Task details:
From the first line to the last, set down the data exactly as given.

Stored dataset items
----

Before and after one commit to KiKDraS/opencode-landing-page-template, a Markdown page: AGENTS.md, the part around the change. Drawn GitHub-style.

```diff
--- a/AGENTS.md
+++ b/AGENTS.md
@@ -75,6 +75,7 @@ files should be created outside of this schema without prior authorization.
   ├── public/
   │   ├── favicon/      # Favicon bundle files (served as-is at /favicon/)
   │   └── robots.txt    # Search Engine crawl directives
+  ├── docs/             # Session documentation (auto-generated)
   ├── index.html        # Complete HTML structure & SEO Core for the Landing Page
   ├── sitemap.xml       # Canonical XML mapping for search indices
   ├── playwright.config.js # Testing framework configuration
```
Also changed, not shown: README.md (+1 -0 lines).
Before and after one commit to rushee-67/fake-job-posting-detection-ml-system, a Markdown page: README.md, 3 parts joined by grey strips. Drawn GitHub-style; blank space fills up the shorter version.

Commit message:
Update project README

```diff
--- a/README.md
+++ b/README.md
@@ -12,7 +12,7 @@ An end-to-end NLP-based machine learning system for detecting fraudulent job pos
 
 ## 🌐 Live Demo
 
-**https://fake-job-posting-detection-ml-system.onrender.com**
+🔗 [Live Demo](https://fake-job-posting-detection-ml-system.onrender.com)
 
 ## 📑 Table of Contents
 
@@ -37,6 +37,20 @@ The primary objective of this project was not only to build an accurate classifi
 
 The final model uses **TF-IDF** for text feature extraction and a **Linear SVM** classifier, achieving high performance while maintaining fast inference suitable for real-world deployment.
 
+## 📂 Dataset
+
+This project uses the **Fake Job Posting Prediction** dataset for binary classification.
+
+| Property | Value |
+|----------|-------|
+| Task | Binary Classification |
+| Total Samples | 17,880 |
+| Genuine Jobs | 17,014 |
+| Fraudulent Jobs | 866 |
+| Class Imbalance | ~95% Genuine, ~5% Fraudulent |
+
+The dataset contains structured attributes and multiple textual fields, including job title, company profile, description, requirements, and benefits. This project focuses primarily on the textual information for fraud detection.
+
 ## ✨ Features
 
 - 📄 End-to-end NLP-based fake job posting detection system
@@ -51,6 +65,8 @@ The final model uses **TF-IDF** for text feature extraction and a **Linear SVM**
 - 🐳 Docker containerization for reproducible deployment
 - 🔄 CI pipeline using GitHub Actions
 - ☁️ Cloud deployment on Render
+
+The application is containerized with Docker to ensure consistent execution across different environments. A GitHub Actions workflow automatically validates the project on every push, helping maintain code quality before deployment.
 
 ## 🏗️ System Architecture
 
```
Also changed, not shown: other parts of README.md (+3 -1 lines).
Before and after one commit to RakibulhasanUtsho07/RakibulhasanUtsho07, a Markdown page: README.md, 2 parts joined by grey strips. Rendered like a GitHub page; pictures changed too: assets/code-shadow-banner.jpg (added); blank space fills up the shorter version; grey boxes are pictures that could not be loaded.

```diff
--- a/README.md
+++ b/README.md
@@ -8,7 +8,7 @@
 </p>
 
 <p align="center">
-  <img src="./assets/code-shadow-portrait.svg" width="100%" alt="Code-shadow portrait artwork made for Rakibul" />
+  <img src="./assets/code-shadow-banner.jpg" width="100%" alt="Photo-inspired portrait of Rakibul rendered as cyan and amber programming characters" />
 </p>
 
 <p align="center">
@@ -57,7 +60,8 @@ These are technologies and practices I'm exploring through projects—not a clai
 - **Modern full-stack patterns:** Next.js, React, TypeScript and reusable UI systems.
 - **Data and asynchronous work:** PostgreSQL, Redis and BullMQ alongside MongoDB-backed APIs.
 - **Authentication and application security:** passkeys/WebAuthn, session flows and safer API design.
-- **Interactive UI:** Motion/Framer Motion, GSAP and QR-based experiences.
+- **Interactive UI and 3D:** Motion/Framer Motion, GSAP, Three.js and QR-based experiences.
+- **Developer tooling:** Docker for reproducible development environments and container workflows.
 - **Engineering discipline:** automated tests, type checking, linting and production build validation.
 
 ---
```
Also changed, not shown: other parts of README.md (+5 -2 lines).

----

Exercise solution:
Before and after one commit to KiKDraS/opencode-landing-page-template, a Markdown page: AGENTS.md, the part around the change. Drawn GitHub-style.

```diff
--- a/AGENTS.md
+++ b/AGENTS.md
@@ -75,6 +75,7 @@ files should be created outside of this schema without prior authorization.
   ├── public/
   │   ├── favicon/      # Favicon bundle files (served as-is at /favicon/)
   │   └── robots.txt    # Search Engine crawl directives
+  ├── docs/             # Session documentation (auto-generated)
   ├── index.html        # Complete HTML structure & SEO Core for the Landing Page
   ├── sitemap.xml       # Canonical XML mapping for search indices
   ├── playwright.config.js # Testing framework configuration
```
Also changed, not shown: README.md (+1 -0 lines).
Before and after one commit to rushee-67/fake-job-posting-detection-ml-system, a Markdown page: README.md, 3 parts joined by grey strips. Drawn GitHub-style; blank space fills up the shorter version.

Commit message:
Update project README

```diff
--- a/README.md
+++ b/README.md
@@ -12,7 +12,7 @@ An end-to-end NLP-based machine learning system for detecting fraudulent job pos
 
 ## 🌐 Live Demo
 
-**https://fake-job-posting-detection-ml-system.onrender.com**
+🔗 [Live Demo](https://fake-job-posting-detection-ml-system.onrender.com)
 
 ## 📑 Table of Contents
 
@@ -37,6 +37,20 @@ The primary objective of this project was not only to build an accurate classifi
 
 The final model uses **TF-IDF** for text feature extraction and a **Linear SVM** classifier, achieving high performance while maintaining fast inference suitable for real-world deployment.
 
+## 📂 Dataset
+
+This project uses the **Fake Job Posting Prediction** dataset for binary classification.
+
+| Property | Value |
+|----------|-------|
+| Task | Binary Classification |
+| Total Samples | 17,880 |
+| Genuine Jobs | 17,014 |
+| Fraudulent Jobs | 866 |
+| Class Imbalance | ~95% Genuine, ~5% Fraudulent |
+
+The dataset contains structured attributes and multiple textual fields, including job title, company profile, description, requirements, and benefits. This project focuses primarily on the textual information for fraud detection.
+
 ## ✨ Features
 
 - 📄 End-to-end NLP-based fake job posting detection system
@@ -51,6 +65,8 @@ The final model uses **TF-IDF** for text feature extraction and a **Linear SVM**
 - 🐳 Docker containerization for reproducible deployment
 - 🔄 CI pipeline using GitHub Actions
 - ☁️ Cloud deployment on Render
+
+The application is containerized with Docker to ensure consistent execution across different environments. A GitHub Actions workflow automatically validates the project on every push, helping maintain code quality before deployment.
 
 ## 🏗️ System Architecture
 
```
Also changed, not shown: other parts of README.md (+3 -1 lines).
Before and after one commit to RakibulhasanUtsho07/RakibulhasanUtsho07, a Markdown page: README.md, 2 parts joined by grey strips. Rendered like a GitHub page; pictures changed too: assets/code-shadow-banner.jpg (added); blank space fills up the shorter version; grey boxes are pictures that could not be loaded.

```diff
--- a/README.md
+++ b/README.md
@@ -8,7 +8,7 @@
 </p>
 
 <p align="center">
-  <img src="./assets/code-shadow-portrait.svg" width="100%" alt="Code-shadow portrait artwork made for Rakibul" />
+  <img src="./assets/code-shadow-banner.jpg" width="100%" alt="Photo-inspired portrait of Rakibul rendered as cyan and amber programming characters" />
 </p>
 
 <p align="center">
@@ -57,7 +60,8 @@ These are technologies and practices I'm exploring through projects—not a clai
 - **Modern full-stack patterns:** Next.js, React, TypeScript and reusable UI systems.
 - **Data and asynchronous work:** PostgreSQL, Redis and BullMQ alongside MongoDB-backed APIs.
 - **Authentication and application security:** passkeys/WebAuthn, session flows and safer API design.
-- **Interactive UI:** Motion/Framer Motion, GSAP and QR-based experiences.
+- **Interactive UI and 3D:** Motion/Framer Motion, GSAP, Three.js and QR-based experiences.
+- **Developer tooling:** Docker for reproducible development environments and container workflows.
 - **Engineering discipline:** automated tests, type checking, linting and production build validation.
 
 ---
```
Also changed, not shown: other parts of README.md (+5 -2 lines).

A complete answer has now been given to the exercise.